▸ **Instructions for the task**: Could you repeat the records below exactly, leaving out any pictures?

****

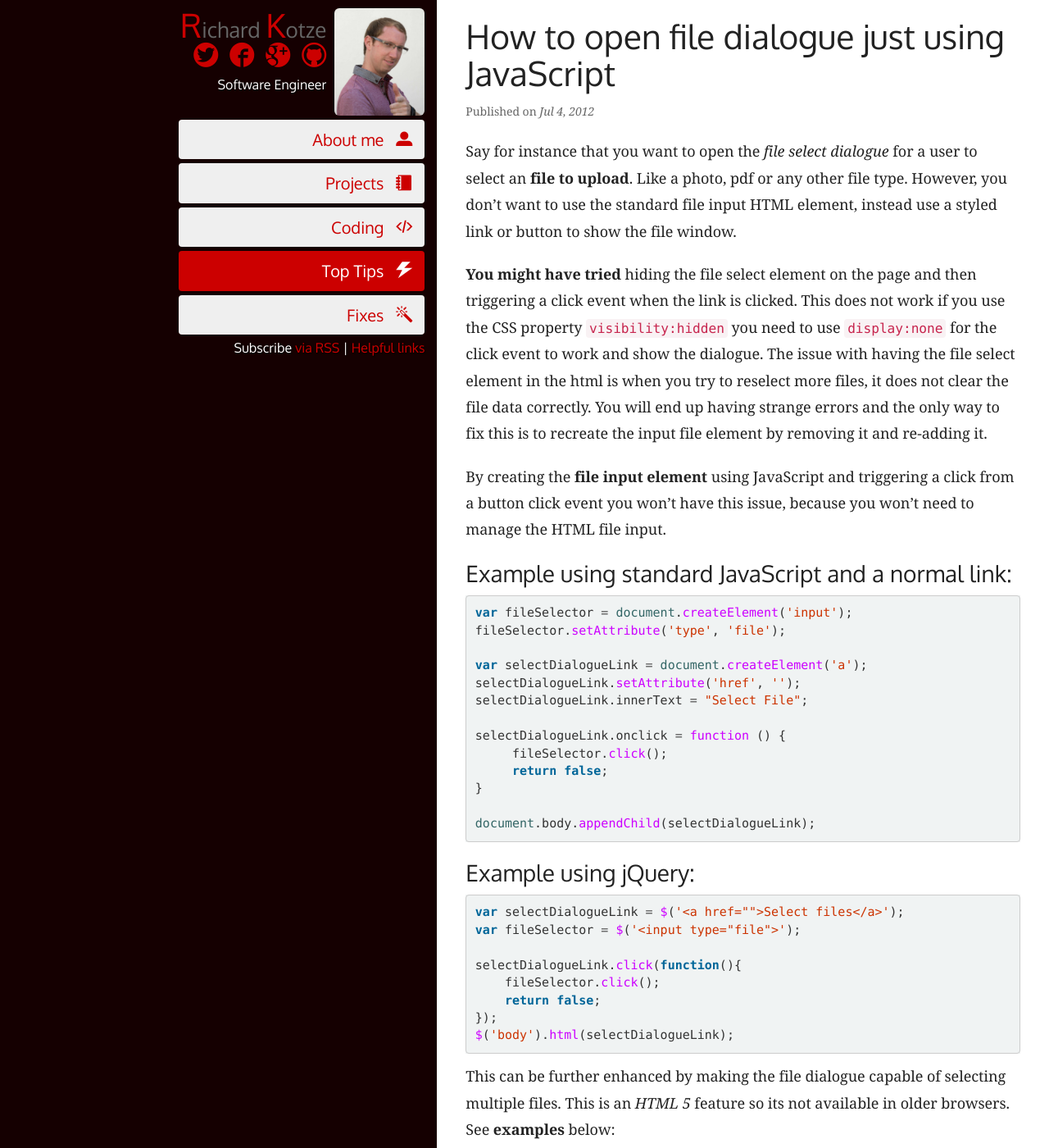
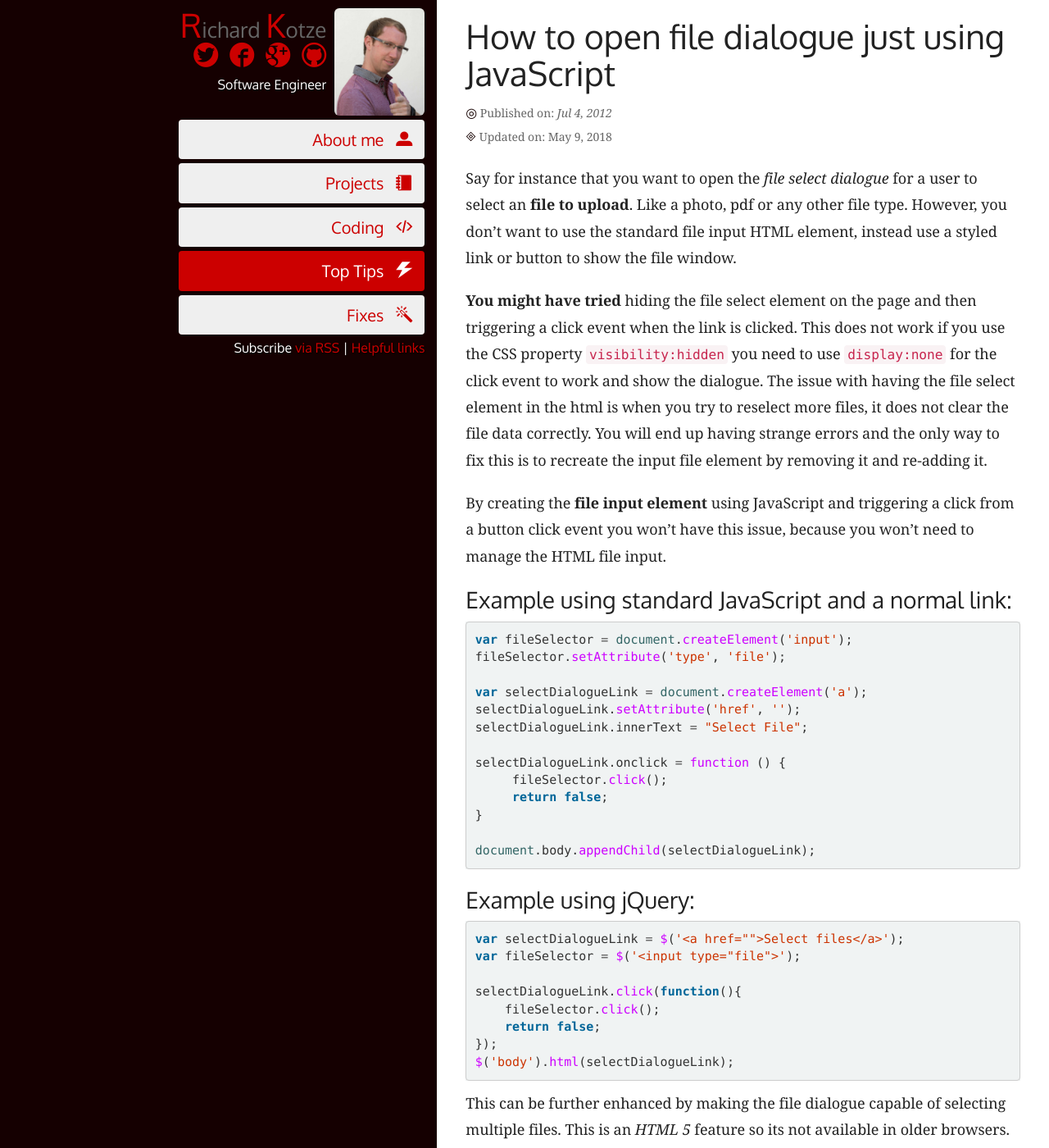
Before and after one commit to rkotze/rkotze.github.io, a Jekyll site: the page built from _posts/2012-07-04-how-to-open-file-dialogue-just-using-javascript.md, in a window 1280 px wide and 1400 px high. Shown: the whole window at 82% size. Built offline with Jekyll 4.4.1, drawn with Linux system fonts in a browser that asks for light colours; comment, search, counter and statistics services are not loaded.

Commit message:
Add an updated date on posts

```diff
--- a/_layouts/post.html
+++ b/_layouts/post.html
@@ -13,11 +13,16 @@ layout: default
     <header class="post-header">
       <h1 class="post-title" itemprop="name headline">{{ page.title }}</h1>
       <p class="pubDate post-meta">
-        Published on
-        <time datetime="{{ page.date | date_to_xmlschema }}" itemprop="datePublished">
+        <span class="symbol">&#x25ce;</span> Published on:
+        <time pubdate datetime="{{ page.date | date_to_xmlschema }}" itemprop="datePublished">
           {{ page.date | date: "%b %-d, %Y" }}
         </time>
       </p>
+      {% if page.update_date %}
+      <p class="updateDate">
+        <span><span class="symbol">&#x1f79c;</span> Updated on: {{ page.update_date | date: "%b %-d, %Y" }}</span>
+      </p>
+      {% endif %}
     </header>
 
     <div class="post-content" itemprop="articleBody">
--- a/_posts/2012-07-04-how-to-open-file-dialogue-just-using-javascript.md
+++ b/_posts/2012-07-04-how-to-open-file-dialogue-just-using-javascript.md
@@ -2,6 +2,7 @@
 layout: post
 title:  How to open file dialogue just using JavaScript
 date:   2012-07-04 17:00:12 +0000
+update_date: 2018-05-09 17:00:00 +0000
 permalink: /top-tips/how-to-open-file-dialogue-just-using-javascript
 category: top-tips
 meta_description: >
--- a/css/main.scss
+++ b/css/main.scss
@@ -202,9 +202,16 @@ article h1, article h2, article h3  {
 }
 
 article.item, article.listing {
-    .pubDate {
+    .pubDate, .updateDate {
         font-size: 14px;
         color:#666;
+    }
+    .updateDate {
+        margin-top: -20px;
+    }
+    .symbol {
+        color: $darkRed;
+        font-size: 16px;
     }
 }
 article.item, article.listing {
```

****

▸ **Solution to the problem**:
Before and after one commit to rkotze/rkotze.github.io, a Jekyll site: the page built from _posts/2012-07-04-how-to-open-file-dialogue-just-using-javascript.md, in a window 1280 px wide and 1400 px high. Shown: the whole window at 82% size. Built offline with Jekyll 4.4.1, drawn with Linux system fonts in a browser that asks for light colours; comment, search, counter and statistics services are not loaded.

Commit message:
Add an updated date on posts

```diff
--- a/_layouts/post.html
+++ b/_layouts/post.html
@@ -13,11 +13,16 @@ layout: default
     <header class="post-header">
       <h1 class="post-title" itemprop="name headline">{{ page.title }}</h1>
       <p class="pubDate post-meta">
-        Published on
-        <time datetime="{{ page.date | date_to_xmlschema }}" itemprop="datePublished">
+        <span class="symbol">&#x25ce;</span> Published on:
+        <time pubdate datetime="{{ page.date | date_to_xmlschema }}" itemprop="datePublished">
           {{ page.date | date: "%b %-d, %Y" }}
         </time>
       </p>
+      {% if page.update_date %}
+      <p class="updateDate">
+        <span><span class="symbol">&#x1f79c;</span> Updated on: {{ page.update_date | date: "%b %-d, %Y" }}</span>
+      </p>
+      {% endif %}
     </header>
 
     <div class="post-content" itemprop="articleBody">
--- a/_posts/2012-07-04-how-to-open-file-dialogue-just-using-javascript.md
+++ b/_posts/2012-07-04-how-to-open-file-dialogue-just-using-javascript.md
@@ -2,6 +2,7 @@
 layout: post
 title:  How to open file dialogue just using JavaScript
 date:   2012-07-04 17:00:12 +0000
+update_date: 2018-05-09 17:00:00 +0000
 permalink: /top-tips/how-to-open-file-dialogue-just-using-javascript
 category: top-tips
 meta_description: >
--- a/css/main.scss
+++ b/css/main.scss
@@ -202,9 +202,16 @@ article h1, article h2, article h3  {
 }
 
 article.item, article.listing {
-    .pubDate {
+    .pubDate, .updateDate {
         font-size: 14px;
         color:#666;
+    }
+    .updateDate {
+        margin-top: -20px;
+    }
+    .symbol {
+        color: $darkRed;
+        font-size: 16px;
     }
 }
 article.item, article.listing {
```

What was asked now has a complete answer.